Analysts believed the threat of imprisonment might have forced Jammeh to rescind his earlier decision conceding defeat.
In a swift reaction to the announcement, neighbouring Senegal called for an emergency UN Security Council meeting. Senegal is currently a non-permanent member of the Security Council.
The country’s foreign minister, Mankeur Ndiaye, in a televised address called on Jammeh to respect the wishes of the electorate and not to do anything to harm the interest of the country or its citizens in the Gambia.
Similarly, the United States Department of States has released a statement warning the current president to ensure smooth and peaceful transition of power.
Describing Jammeh’s televised statement as “reprehensible and unacceptable breach of faith with the people of Gambia”, the U.S. government called on Jammeh to carry out an orderly transition of power to Barrow in accordance with the constitution of the country.
“The people have spoken and it is time for the Gambia to come together to ensure a peaceful transition to President-elect Barrow,” the statement read.
The Supreme Court has dismissed the bid by Governor Aminu Waziri Tambuwal to stop a court’s action challenging the propriety of his nomination for the 2015 governorship election by the All Progressive Congress (APC).
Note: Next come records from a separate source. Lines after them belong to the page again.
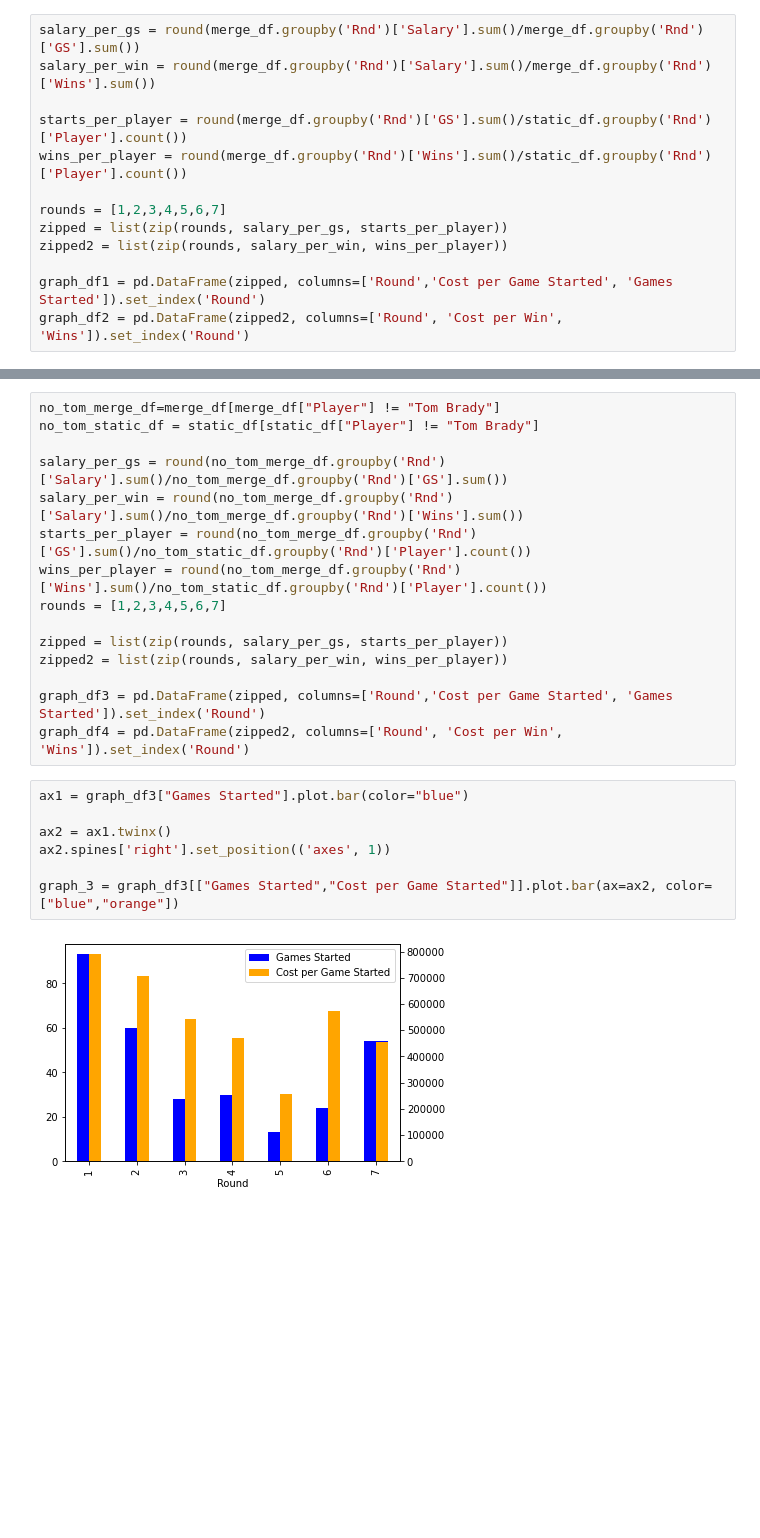
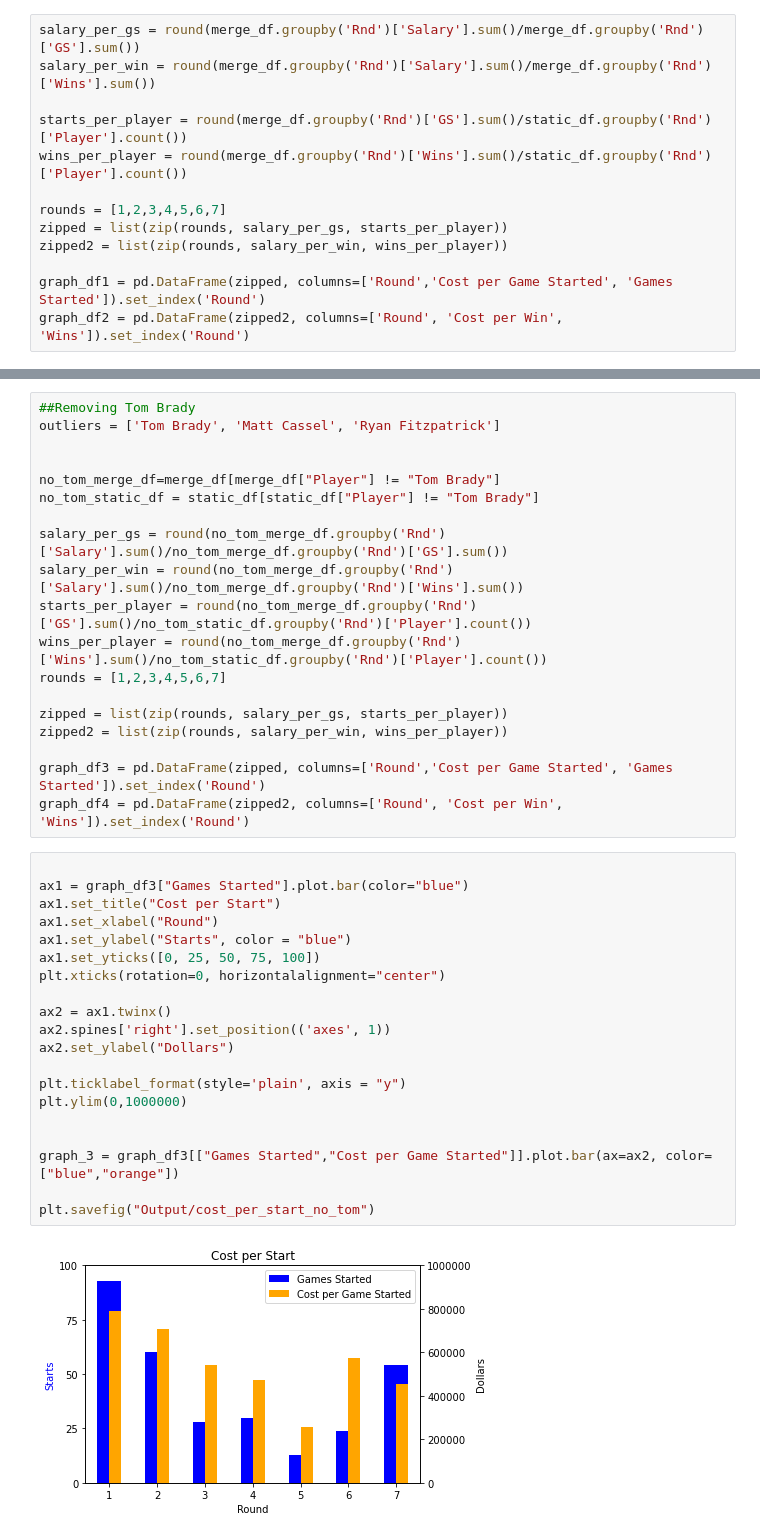
Before and after one commit to mikejackson35/mica_team, a Jupyter notebook: mj_charts.ipynb, the cells around one changed output, grey strips where cells are left out. Drawn from its saved outputs; the diff is of its cells as text; blank space fills up the shorter version.

```diff
--- a/mj_charts.ipynb
+++ b/mj_charts.ipynb
@@ -40,4 +67,8 @@ graph_2 = graph_df2[["Wins","Cost per Win"]].plot.bar(ax=ax2, color=["blue","ora
 # %%
+##Removing Tom Brady
+outliers = ['Tom Brady', 'Matt Cassel', 'Ryan Fitzpatrick']
+
+
 no_tom_merge_df=merge_df[merge_df["Player"] != "Tom Brady"]
 no_tom_static_df = static_df[static_df["Player"] != "Tom Brady"]
 
@@ -52,14 +83,27 @@ zipped2 = list(zip(rounds, salary_per_win, wins_per_player))
 
 graph_df3 = pd.DataFrame(zipped, columns=['Round','Cost per Game Started', 'Games Started']).set_index('Round')
 graph_df4 = pd.DataFrame(zipped2, columns=['Round', 'Cost per Win', 'Wins']).set_index('Round')
-# %%
-ax1 = graph_df3["Games Started"].plot.bar(color="blue")
-
-ax2 = ax1.twinx()
-ax2.spines['right'].set_position(('axes', 1))
-
-graph_3 = graph_df3[["Games Started","Cost per Game Started"]].plot.bar(ax=ax2, color=["blue","orange"])
-# %% [output]
-[figure, removed]
+# %%
+
+ax1 = graph_df3["Games Started"].plot.bar(color="blue")
+ax1.set_title("Cost per Start")
+ax1.set_xlabel("Round")
+ax1.set_ylabel("Starts", color = "blue")
+ax1.set_yticks([0, 25, 50, 75, 100])
+plt.xticks(rotation=0, horizontalalignment="center")
+
+ax2 = ax1.twinx()
+ax2.spines['right'].set_position(('axes', 1))
+ax2.set_ylabel("Dollars")
+
+plt.ticklabel_format(style='plain', axis = "y")
+plt.ylim(0,1000000)
+
+
+graph_3 = graph_df3[["Games Started","Cost per Game Started"]].plot.bar(ax=ax2, color=["blue","orange"])
+
+plt.savefig("Output/cost_per_start_no_tom")
+# %% [output]
+[figure, added]
 # %%
 ax1 = graph_df4["Wins"].plot.bar(color="blue")
```
Also changed, not shown: parts of 4 cells of this notebook, 13 other files.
The Supreme Court held that the nomination of Tambuwal by his party should be challenged by another governorship aspirant, Umaru Dahiru, on the ground that he has sufficient justifiable cause.
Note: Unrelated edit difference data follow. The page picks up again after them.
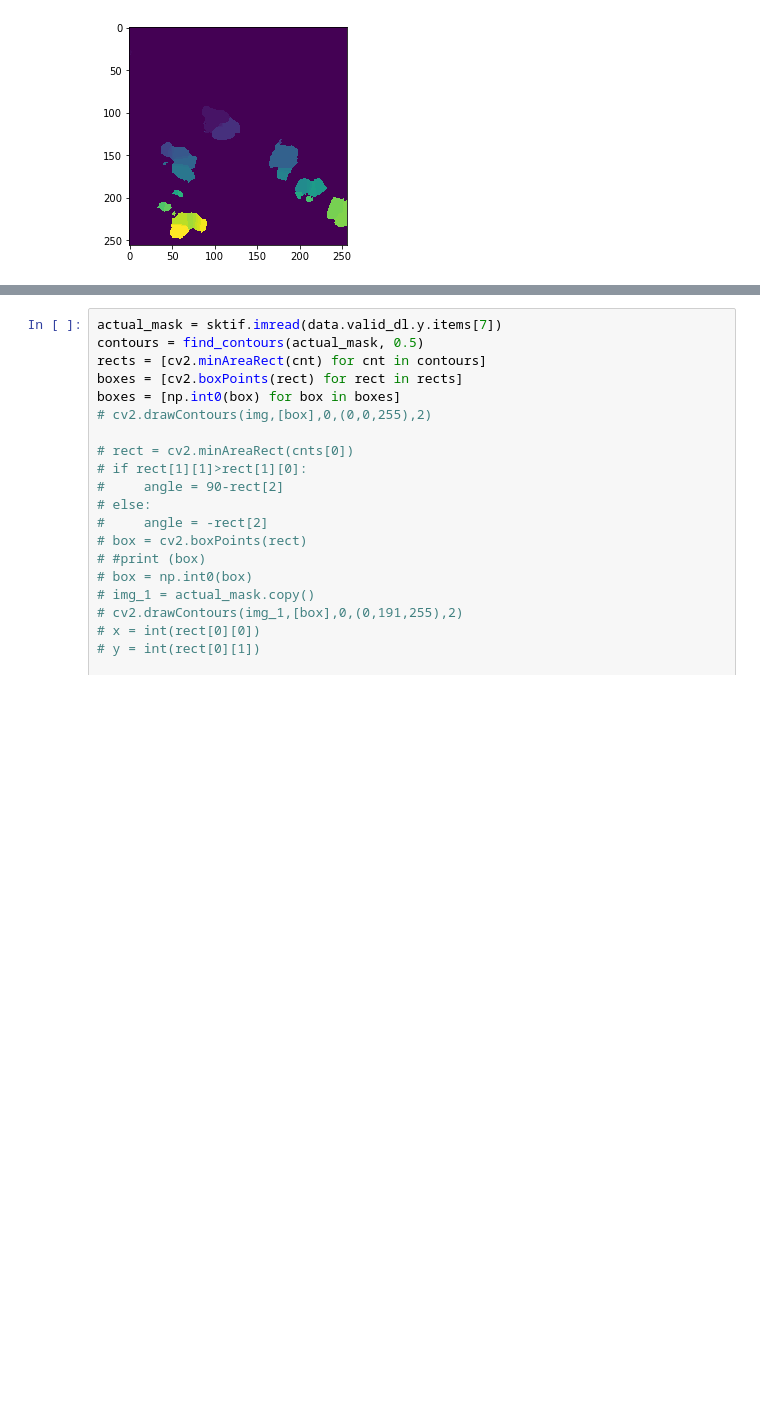
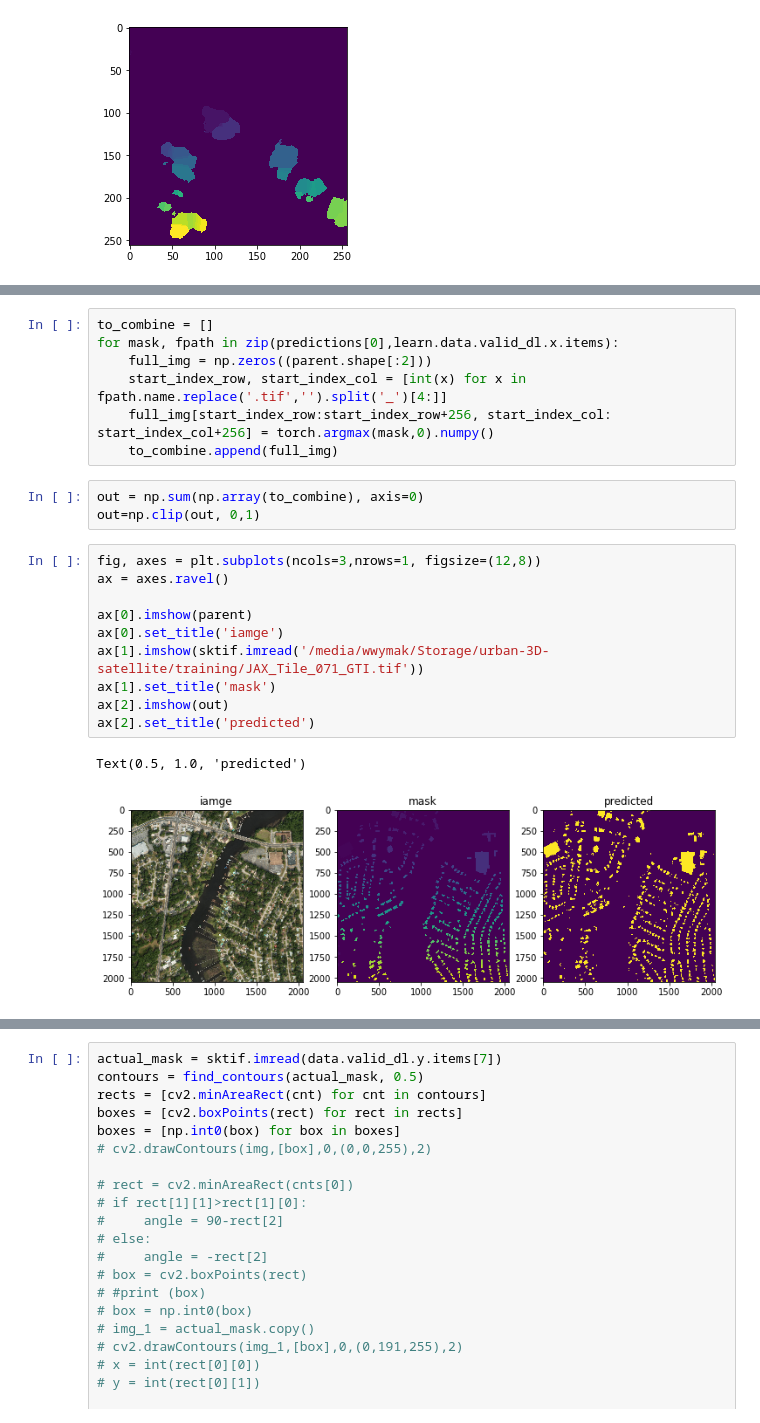
Before and after one commit to wwymak/spacenet-buildings, a Jupyter notebook: segmentation masks to instances.ipynb, the cells around one changed output, grey strips where cells are left out. Saved outputs shown, nothing was run; the diff lists cells and outputs as text; blank space fills up the shorter version.

```diff
--- a/segmentation masks to instances.ipynb
+++ b/segmentation masks to instances.ipynb
@@ -147,0 +241,23 @@ The current problem becomes one of going from segmantation classes to instances
+# %%
+to_combine = []
+for mask, fpath in zip(predictions[0],learn.data.valid_dl.x.items):
+    full_img = np.zeros((parent.shape[:2]))
+    start_index_row, start_index_col = [int(x) for x in fpath.name.replace('.tif','').split('_')[4:]]
+    full_img[start_index_row:start_index_row+256, start_index_col: start_index_col+256] = torch.argmax(mask,0).numpy()
+    to_combine.append(full_img)
+# %%
+out = np.sum(np.array(to_combine), axis=0)
+out=np.clip(out, 0,1)
+# %%
+fig, axes = plt.subplots(ncols=3,nrows=1, figsize=(12,8))
+ax = axes.ravel()
+
+ax[0].imshow(parent)
+ax[0].set_title('iamge')
+ax[1].imshow(sktif.imread('/media/wwymak/Storage/urban-3D-satellite/training/JAX_Tile_071_GTI.tif'))
+ax[1].set_title('mask')
+ax[2].imshow(out)
+ax[2].set_title('predicted')
+# %% [output]
+Text(0.5, 1.0, 'predicted')
+[figure, added]
```
Also changed, not shown: parts of 21 cells of this notebook.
In a unanimous decision of a five-man panel of the Supreme Court Justices, the Apex Court held that to agree with Governor Tambuwal that the primary election that produced him cannot be challenged by another governorship aspirant is to allow democracy to be murdered by the governor.
In the lead judgement by Justice Musa Mohammed, read by Justice Chima Nweza, the apex court set aside the decision of the court of appeal that the court action instituted by Dahiru against Tambuwal had been overtaken by events on the strength of the election of the governor.
The Supreme Court said the Appeal Court erred in law by holding that the event had overtaken the case simply because the governorship election had been conducted after the primary election.
The Apex Court therefore ordered that a Federal High Court in Abuja should retry the case on its merit and make decision as demanded by law.
Dahiru had challenged the conduct of the primary election that produced Tambuwal as candidate of APC on the ground that it was fraught with fraud because the original list of the delegate for primary election was swap in favour of Tambuwal.
By this development, the Federal High Court in Abuja will now determine the matter on its merit as ordered by the Supreme Court.